The life of a novel usually begins with a moment of blissful inspiration. However, inspiration on its own is not enough. In order for conception to occur, the inspiration must combine with determination, triggering enthusiasm which allows the formation of an idea. This idea will then implant in the lining of your brain, until you set pen to paper.

Setting pen to paper can be a lengthy process, and you may experience Writer’s Block, where you sit and hover the pen over a blank sheet of paper, but don’t actually get anything out. Don’t worry, false alarms like this are quite usual. Just go home, put your feet up, maybe read a book or watch some TV.  It’ll come eventually, though be warned, when it does, things can get messy; notes will be thrown everywhere, ink may be smeared on skin and surfaces. Pain is also quite normal; sore joints (particularly in the hands) and head pain (from too much pushing) are frequent complaints of all novelists.

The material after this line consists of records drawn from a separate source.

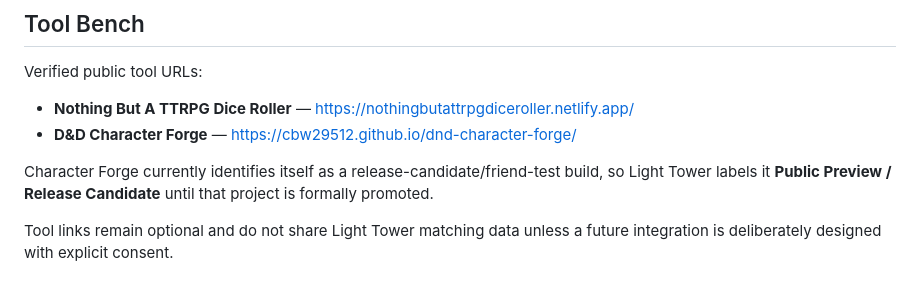
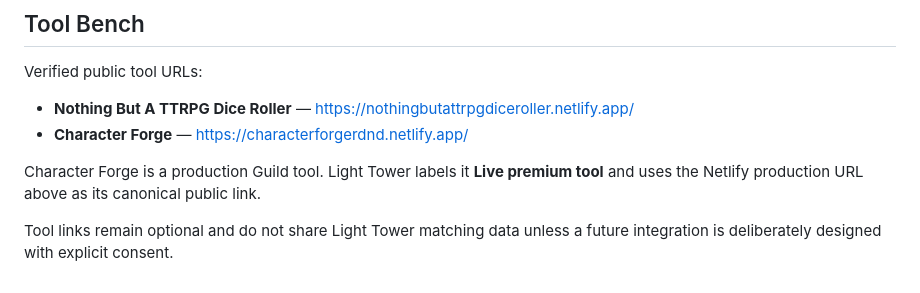
Before and after one commit to cbw29512/FlorenceRPGWebsite, a Markdown page: docs/TABLE_MATCHING_MODEL.md, the part around the change. Drawn GitHub-style.

Commit message:
Update matching docs for Character Forge production

```diff
--- a/docs/TABLE_MATCHING_MODEL.md
+++ b/docs/TABLE_MATCHING_MODEL.md
@@ -248,8 +248,8 @@ Florence-area places previously identified during founding-chapter research rema
 Verified public tool URLs:
 
 - **Nothing But A TTRPG Dice Roller** — https://nothingbutattrpgdiceroller.netlify.app/
-- **D&D Character Forge** — https://cbw29512.github.io/dnd-character-forge/
+- **Character Forge** — https://characterforgerdnd.netlify.app/
 
-Character Forge currently identifies itself as a release-candidate/friend-test build, so Light Tower labels it **Public Preview / Release Candidate** until that project is formally promoted.
+Character Forge is a production Guild tool. Light Tower labels it **Live premium tool** and uses the Netlify production URL above as its canonical public link.
 
 Tool links remain optional and do not share Light Tower matching data unless a future integration is deliberately designed with explicit consent.
```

Of course, once you finally get that pen going (or even that keyboard) you will hopefully fall hopelessly in love with your novel. Note its curious little characters, its wonderful setting and the way it’s story entwines with your plot. All things sure to make a writer coo. That is when it’s not keeping you up late at night, telling you it needs writing, or editing, or that chapter just needs reading one more time. But during the day, oh no, no! No writing will be done then. The book is brewing in the back of your mind,as you flick round facebook, twitter, tumblr, watch some more TV, and all the time you’re thinking, “OH NOW YOU’RE SLEEPING.” That is until you’re out shopping, or with friends, or at work, or in a lecture hall, or somewhere else where it is highly inappropriate to whip out a notepad and start scrawling away the action. Novels demand attention at the least appropriate of times.

When your novel reaches the editing stages, it will become a lot less cute and it will be very hard to love. You will read the same conversation fifteen times, you will tell it what message you want to get across, you will try to change its symbology. It will be a mind numbing up hill struggle and you will doubt your ability as a writer daily. Only when it’s nearing that polished gleam that means you’re ready to send it out into the realms of agents and publishers, will it be easy to love again, will you feel a little proud. And yes, it might come back with a rejection letter, but you’ll be able to fix it up and send it out again and again until it either gets and offer or you start working on a sibling.

What is the point of this blog?

The point is; my novel is an aggressive teenager and now I feel sorry for what I put my mother through. After all, she couldn’t just close the Word Document down and go get a cup of tea. Oh! Tea!